    If the Tories presented the same policies they’d win the election at a landslide. You have to wonder why they don’t.

  • Tim Conte

    Rod makes a good point. It’s David Cameron’s weakness in fact, probably his only weakness and quite possibly the thing that will cost him a majority

  • ohforheavensake

    Rod- don’t vote for Labour. In fact, don’t vote for anyone. Go quiet for a bit, look out there at the real world, and then come back here and write something that isn’t a ranting, dyspeptic fantasy.

    Oh, and by the way: that ‘terrifying, grasping, ginger Picts’ line? You’re really rather a nasty little person, aren’t you?

  • Fenman

    Lost the plot Rod. Its people like you who will let in a 70s style socialist government that will not emulate France but the basket case that is Greece. Credibilty gone , mate.

  • John

    The only thing more insane than voting Labour would be voting Tory……..innit?
    Peace and Love

  • Jackthesmilingblack

    “Liddle began his career at the South Wales Echo, then worked for the Labour Party, and later joined the BBC. He become editor of Today in 1998, resigning in 2002 after his employers objected to one of his articles in The Guardian.” Care to enlighten us, Rod? Once a Leftie, always a leftie.

    • When you are obviously a life-long Japanese Trotskyite yourself …

      • Jackthesmilingblack

        Only in your sick mind.

        • Nothing wrong with or sick in calling a Japanese person who lives in Japan and with a Japanese passport a Japanese.

          • Jackthesmilingblack

            Sadly, I only have a British passport. But perhaps you could be my guarantor for my application for Japanese nationality. I’m certain that the recommend of a racist, xenophobic bigot like you would carry a lot of weight. A racist linguist, now that’s a rare animal.

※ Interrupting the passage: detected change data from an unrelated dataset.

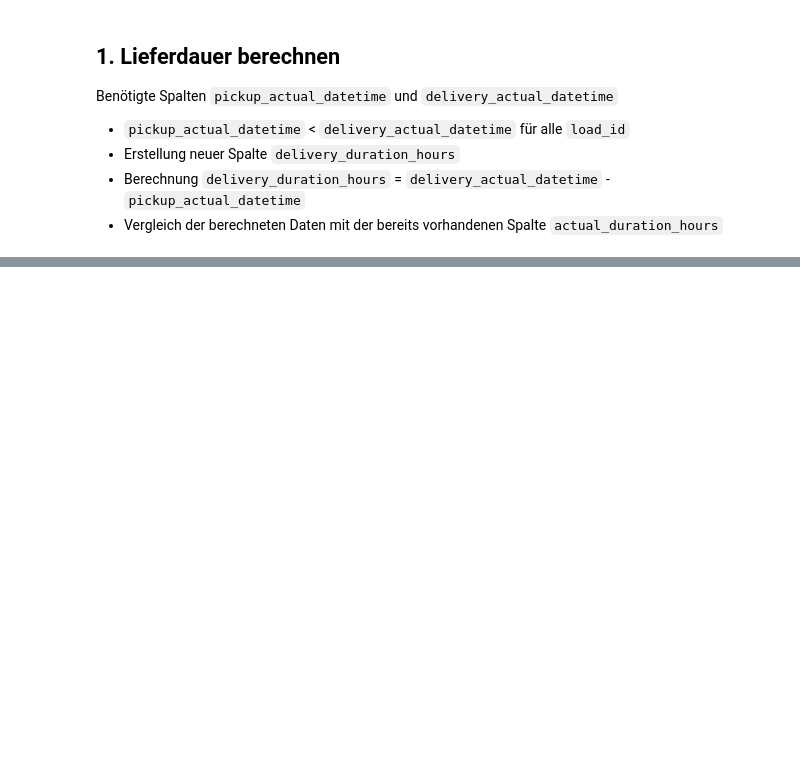
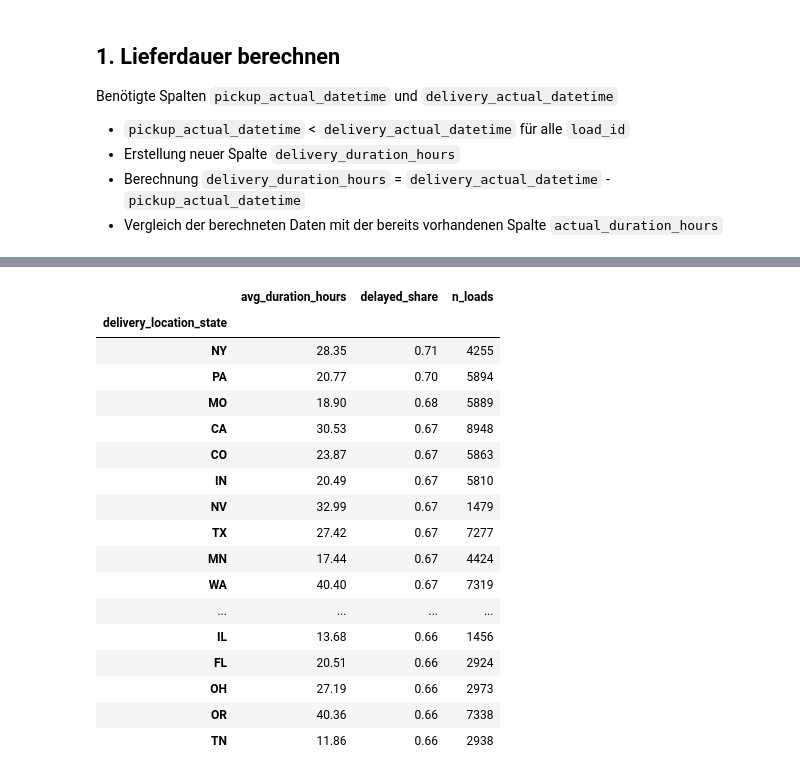
Before and after one commit to NowhereOutThere/smart-logistics-analytics, a Jupyter notebook: notebooks/01_delivery_performance.ipynb, the cells around one changed output, grey strips where cells are left out. Saved outputs shown, nothing was run; the diff lists cells and outputs as text; code cells hidden in the pictures; blank space fills up the shorter version.

```diff
--- a/notebooks/01_delivery_performance.ipynb
+++ b/notebooks/01_delivery_performance.ipynb
@@ -425,0 +152,31 @@ plt.show()
+# %%
+region_stats = (
+    clean_df.groupby("delivery_location_state")
+    .agg(
+        avg_duration_hours=("delivery_duration_hours", "mean"),
+        delayed_share=("is_delayed_delivery", "mean"),
+        n_loads=("load_id", "size"),
+    )
+    .round(2)
+    .sort_values("delayed_share", ascending=False)
+)
+display(region_stats)
+# %% [output]
+|  | avg_duration_hours | delayed_share | n_loads |
+| delivery_location_state |  |  |  |
+| NY | 28.35 | 0.71 | 4255 |
+| PA | 20.77 | 0.70 | 5894 |
+| MO | 18.90 | 0.68 | 5889 |
+| CA | 30.53 | 0.67 | 8948 |
+| CO | 23.87 | 0.67 | 5863 |
+| IN | 20.49 | 0.67 | 5810 |
+| NV | 32.99 | 0.67 | 1479 |
+| TX | 27.42 | 0.67 | 7277 |
+| MN | 17.44 | 0.67 | 4424 |
+| WA | 40.40 | 0.67 | 7319 |
+| ... | ... | ... | ... |
+| IL | 13.68 | 0.66 | 1456 |
+| FL | 20.51 | 0.66 | 2924 |
+| OH | 27.19 | 0.66 | 2973 |
+| OR | 40.36 | 0.66 | 7338 |
+| TN | 11.86 | 0.66 | 2938 |
```
Also changed, not shown: parts of 45 cells of this notebook.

  • Jackthesmilingblack

    Liddle; let’s get rid of this little shit.
    And I say this with all due respect. Because no respect is due.
    I’m still British, Rod. How about you?

  • orsonhinds

    “The single issue which cleaves me to Labour, even this Labour, is social division. The gap between the rich and the poor has grown almost exponentially and Labour is the only party with the instinct, or predilection, to address that problem.”

    Yes, Rod, oh wise one who votes with his big soft heart, but ‘inequality’ (that bizarre term so beloved by the soft left) grew more under the last Labour regime than at any other time. And you’re putting your faith, once again, in them. Curious. Or, perhaps, more to do with your background than your intellect. Who knows – you certainly do not.

    I remember well in 1989 at my Oxford interview the first question the Politics academic in his plush rooms asked me: “What newspaper does your father read?” “Er, um,” replied little me, wondering if there was a right answer, my father’s journey from arch leftist to hard core Telegraph-reading Tory flashing before my eyes, “I think he reads all of them,” I answered. It just made the Politics academic (in a notoriously left wing college, I might add) laugh until I thought he was going to have a seizure.

    We are what we are. I tried for a while to be a firebrand intellectual Communist for a time but soon realised that it was a load of bollocks. I might as well have tried to be gay. But it’s just not who I am. The only thing I am ashamed of in a political sense is that I was stupid enough to vote for Tony Blair in 1997 even though I knew I despised him and everything his ‘project’ stood for even then. But now I know who I am: someone who believes that you can’t have wealth-creation through aspiration and entrepreneurs if you think a meddling Big State is the only way to lift people up. There is no ‘third way’. There is welfare, of course – very necessary – and a ‘free’ healthcare system (preferably one that doesn’t bankrupt the country, but hey) – and a high class education system, of course. But that’s it. I know that now – those are my beliefs and I stick by them. I know who I am. Judging by this rather jaded column, Rod Liddle doesn’t really know who he is, or deep down he does but doesn’t necessarily like the reasons for it. I don’t know. Neither does he, it seems.

    Who are you, Rod Liddle? I mean, really, who?

  • Mary Ann

    It’s not insane to vote against the party which made to poor pay for the follies of the rich.